EXERCISE INSTRUCTIONS - Within these records, how many lines hold "This"? Give the number alone.

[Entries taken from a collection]
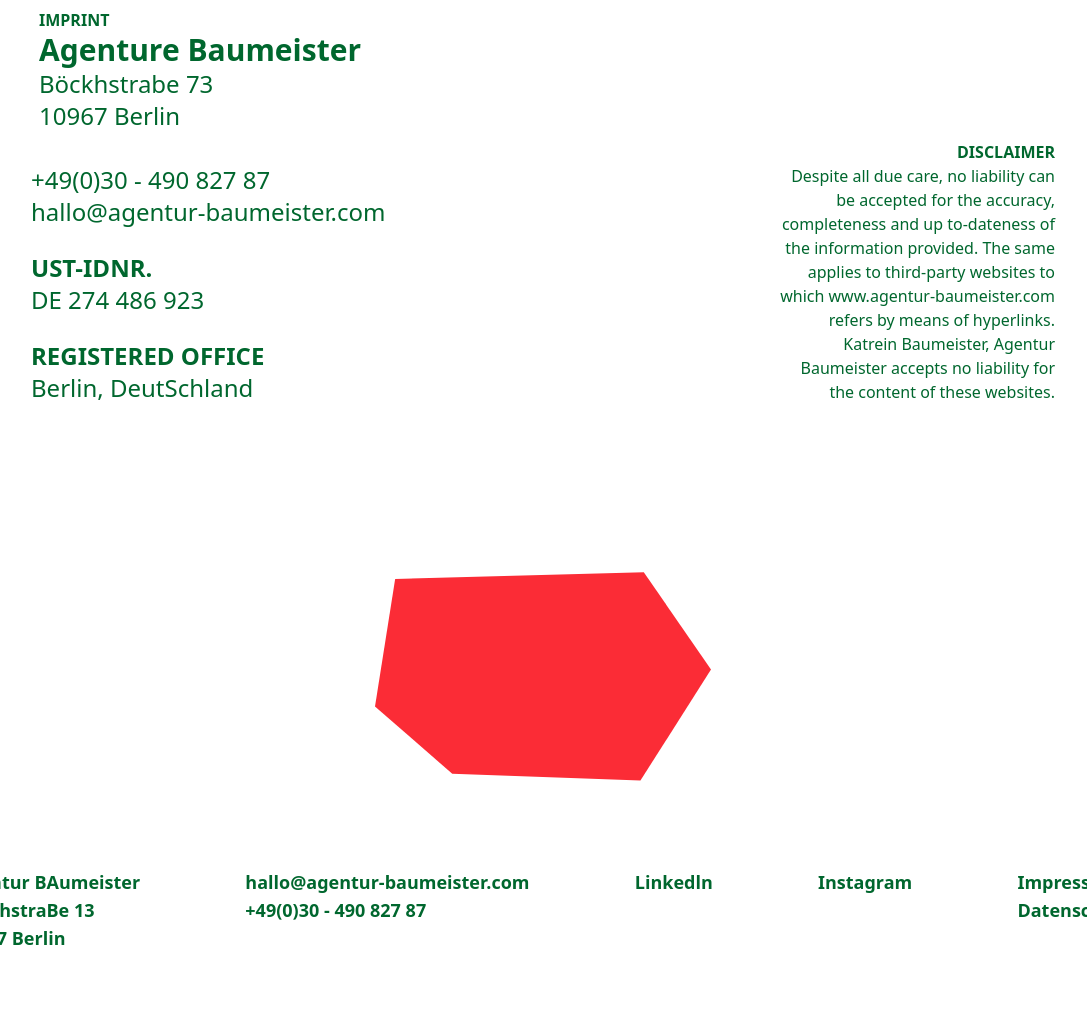
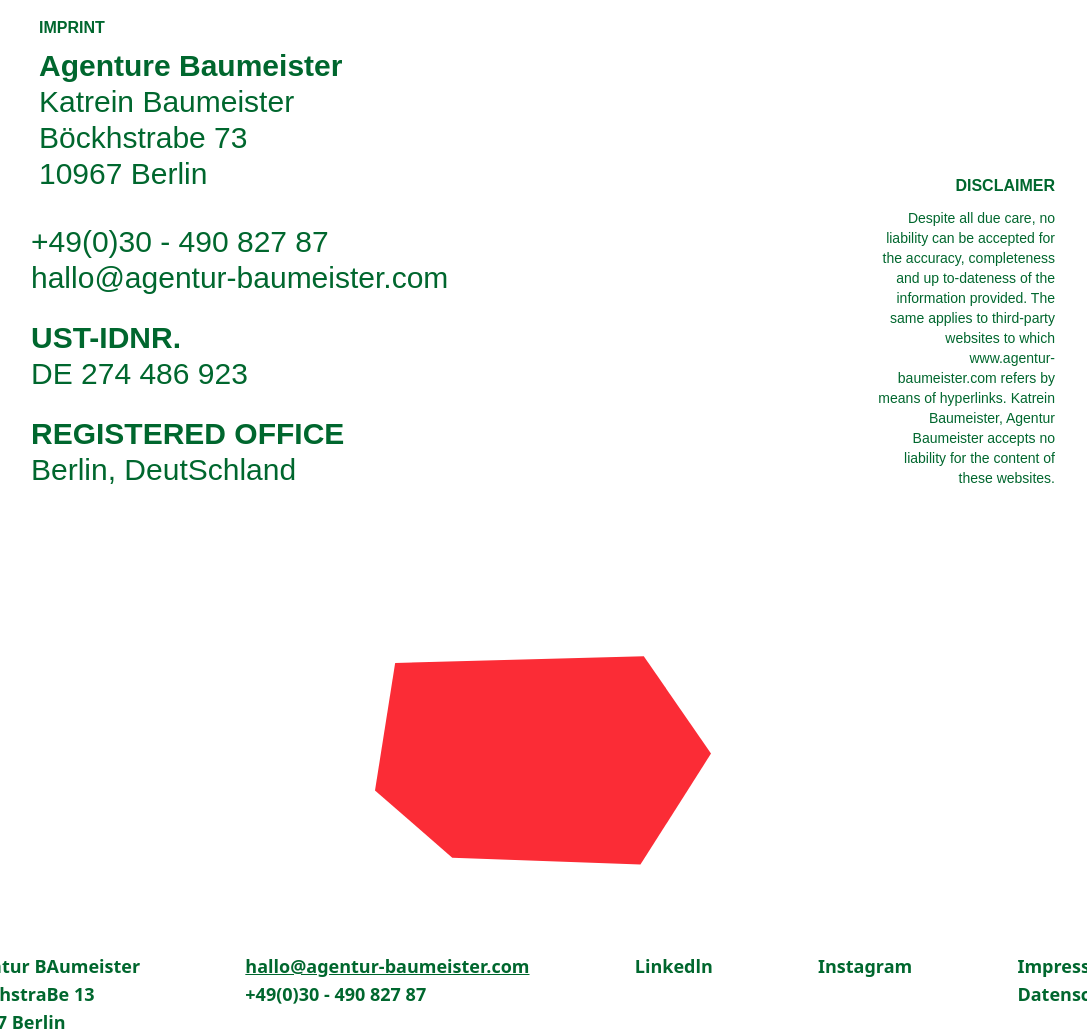
Before and after one commit to cheri-Valens-Iradukunda/Gym-Month-Web-project, a website: page index.html in a window 1280 px wide. Shown: the whole page, without its empty margins (97-1184 px from the left). Before the commit the page ends 952 px from the top, so only its background shows below. Drawn offline with Linux system fonts and the light colour scheme.

Commit message:
ft/ lg screen imprint

```diff
--- a/src/input.css
+++ b/src/input.css
@@ -1 +1,4 @@
 @import "tailwindcss";
+.outfit{
+  font-family: "Outfit", sans-serif;
+}
--- a/src/sections/imprint.html
+++ b/src/sections/imprint.html
@@ -1,10 +1,11 @@
-<div class="text-[rgba(0,103,46,1)] flex flex-row max-w-[80%] mx-auto justify-between">
+<div class="text-[rgba(0,103,46,1)] flex flex-row max-w-[80%] mx-auto justify-between outfit leading-tight">
 
-    <div class=" text-2xl grid space-y-6">
+    <div class=" text-3xl grid space-y-6">
         <div class="p-2">
-            <p class="font-bold text-base">IMPRINT</p>
+            <p class="font-bold text-base my-2">IMPRINT</p>
             <p class="font-bold text-3xl">Agenture Baumeister</p>
-            <p class=" ">Böckhstrabe 73</p>
+            <p>Katrein Baumeister</p>
+            <p>Böckhstrabe 73</p>
             <p>10967 Berlin</p>
         </div>
         <div>
@@ -23,9 +24,9 @@
 
     <!-- Second -->
     <div class="flex items-end">
-        <div class="max-w-[35vh] ">
-            <p class="font-bold text-right">DISCLAIMER</p>
-            <p class="text-right">
+        <div class="max-w-[14vw]">
+            <p class="font-bold text-right my-3">DISCLAIMER</p>
+            <p class="text-right text-sm">
                 Despite all due care, no liability can be accepted for the accuracy, completeness and up to-dateness of
                 the information provided. The same applies to third-party websites to which www.agentur-baumeister.com
                 refers by means of hyperlinks. Katrein Baumeister, Agentur Baumeister accepts no liability for the
@@ -48,7 +49,7 @@
         </div>
 
         <div>
-            <p>hallo@agentur-baumeister.com</p>
+            <p class="underline">hallo@agentur-baumeister.com</p>
             <p>+49(0)30 - 490 827 87</p>
         </div>
 
```
Also changed, not shown: dist/output.css.
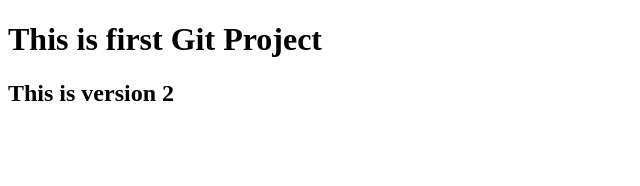
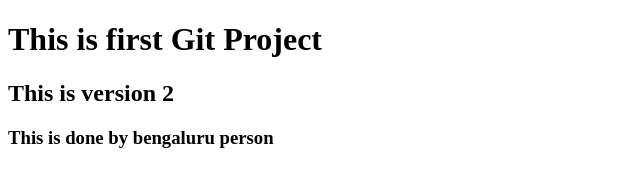
Before and after one commit to AdutlaSaiKrishnaReddy/JavaFullStack, a plain HTML site: page index.html in a window 1280 px wide. Shown: the whole page, without its empty margins (0-640 px from the left). Drawn offline with Linux system fonts and the light colour scheme.

Commit message:
bengaluru

```diff
--- a/index.html
+++ b/index.html
@@ -10,6 +10,7 @@
 <body>
     <h1>This is first Git Project</h1>
     <h2>This is version 2</h2>
+    <h3>This is done by bengaluru person</h3>
 </body>
 
 </html>
```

FINISHED EXERCISE - 3